Following Thanksgiving gatherings, Mora predicts a surge in all three viruses. Marginalized communities, such as Chicago's Black and Latino communities, are expected to be affected the most.
"They were the two communities with the lowest vaccination rate, and it still stands today, which means there is a lot of work to continue doing in these communities," stated Mora.
Health officials urge everyone to take precautions following the uptick in metrics.
"If you are traveling back home or going to any outdoor event, making sure you mask,” said Mora. “Making sure everyone in the family six months and older gets their COVID-19 vaccine and their flu shot as well."
Whether or not you decide to get the shot or wear a mask, it's highly recommended you stay home if feeling sick.
Free COVID vaccines are available at pharmacies across Chicago and the suburbs, including CVS and Walgreens. Mora encourages people who haven't been vaccinated to get their shots now, because they could potentially cost $80 starting Jan. 1.
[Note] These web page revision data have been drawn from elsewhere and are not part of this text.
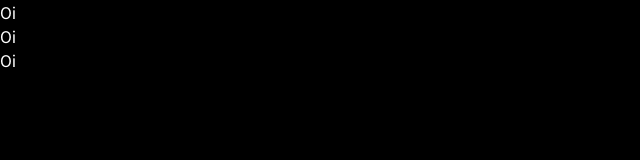
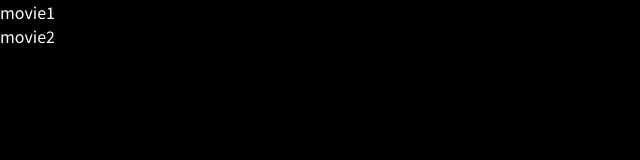
Before and after one commit to Martin2251/movie-trial, a React (Create React App) app: page / in a window 1280 px wide. Shown: the top 160 px of the page, without its empty margins (0-640 px from the left). Built offline with nearby package versions, Linux system fonts and the light colour scheme.

Commit message:
added props

```diff
--- a/src/App.js
+++ b/src/App.js
@@ -1,14 +1,14 @@
-import React, { useEffect, useState } from "react";
+import React from "react";
 import Movie from "./components/Movie";
 
 import "./App.css";
 
 function App() {
-  const movies = ["1", "2", "3"];
+  const movies = ["movie1", "movie2"];
   return (
     <div>
       {movies.map((movie) => (
-        <Movie />
+        <Movie movie={movie} />
       ))}
     </div>
   );
--- a/src/components/Movie.js
+++ b/src/components/Movie.js
@@ -1,5 +1,5 @@
 import React from "react";
 
-const Movie = () => <div className="movie">Oi</div>;
-
-export default Movie;
+export default function Movie(props) {
+  return <div className="movie">{props.movie}</div>;
+}
```
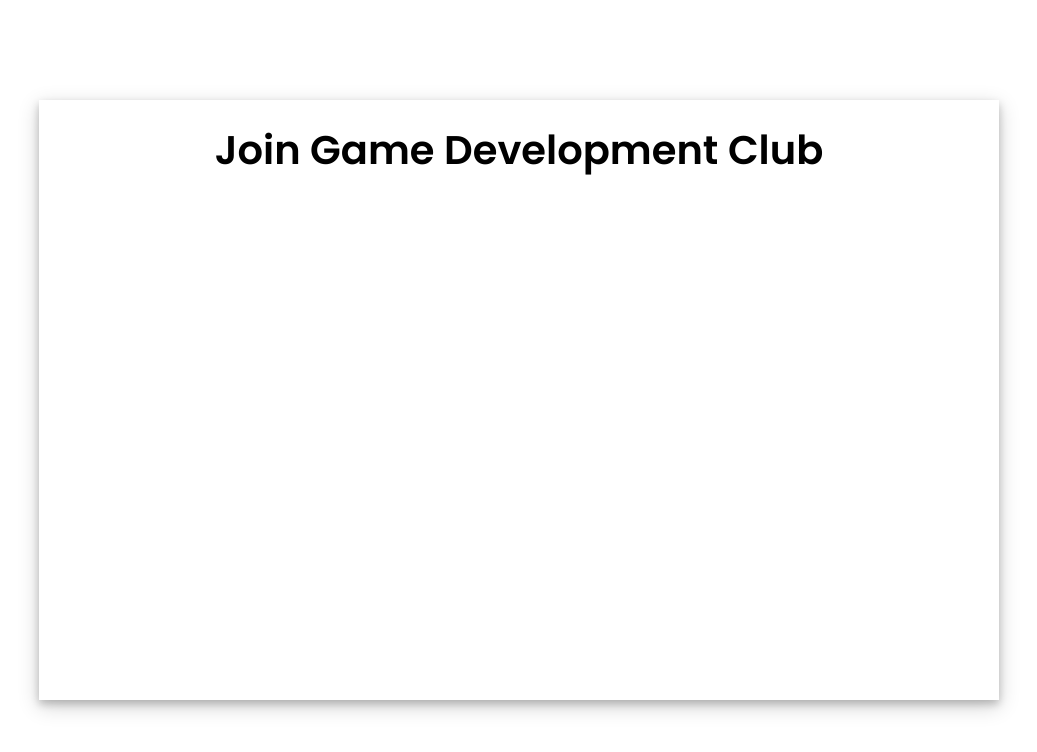
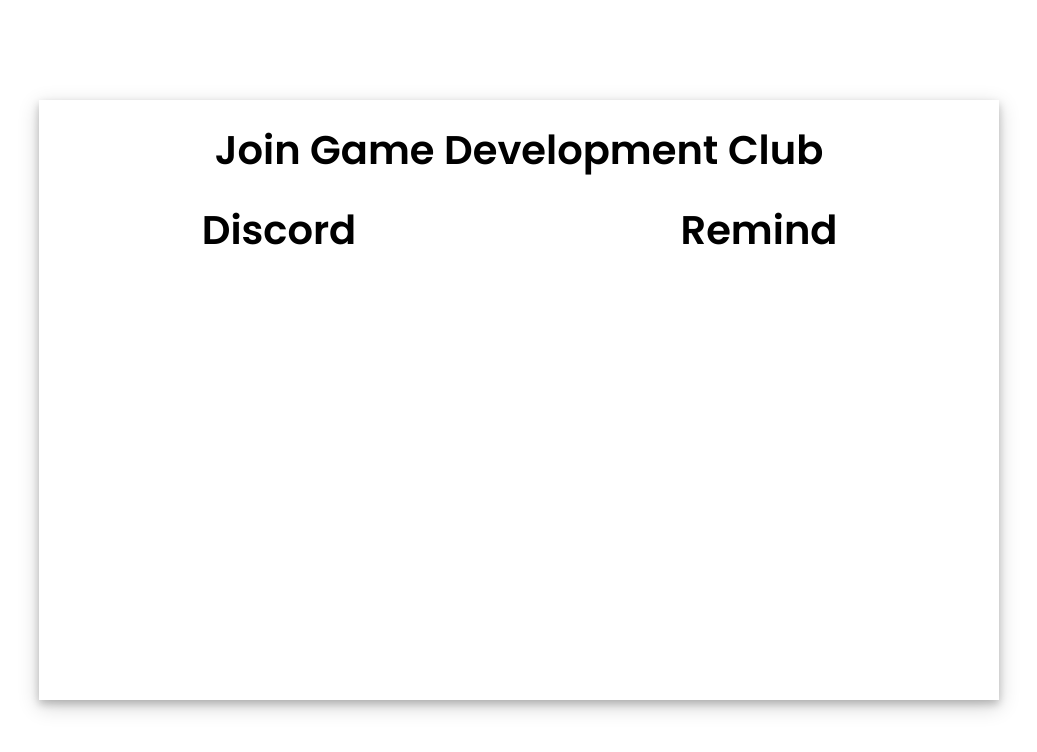
Before and after one commit to estebangarcia21/gdc-website, a React (Create React App) app in the folder website/: page /join-gdc in a window 1280 px wide. Shown: the top 752 px of the page, without its empty margins (121-1158 px from the left). Built offline with nearby package versions, Linux system fonts and the light colour scheme; the HTML template or start-up script is replaced by a standard one; a web font is replaced by a local one.

Commit message:
Created two columns for Discord and Remind join info in join-gdc page

```diff
--- a/website/public/index.html
+++ b/website/public/index.html
@@ -1,7 +1,7 @@
 <!DOCTYPE html>
 <html>
     <head>
-        <title>Great</title>
+        <title>Game Development Club</title>
         <meta charset="UTF-8" />
         <link
             href="https://maxcdn.bootstrapcdn.com/font-awesome/4.7.0/css/font-
--- a/website/src/assets/components/pages/join-gdc.tsx
+++ b/website/src/assets/components/pages/join-gdc.tsx
@@ -2,7 +2,7 @@
 
 const Joingdcpage: React.FC = () => {
     return (
-        <div>
+        <div className='fade-in'>
             <div
                 className='box-shadow'
                 style={{
@@ -23,6 +23,28 @@
                 >
                     Join Game Development Club
                 </p>
+
+                <div
+                    className='horizontal-text-center subtitle-text'
+                    style={{
+                        width: '50%',
+                        position: 'relative',
+                        float: 'left',
+                    }}
+                >
+                    Discord
+                </div>
+
+                <div
+                    className='horizontal-text-center subtitle-text'
+                    style={{
+                        width: '50%',
+                        position: 'relative',
+                        float: 'left',
+                    }}
+                >
+                    Remind
+                </div>
             </div>
         </div>
     );
```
Anyone looking for information on where to get a COVID vaccine in Chicago is encouraged to head to the city's online Vaccine Finder.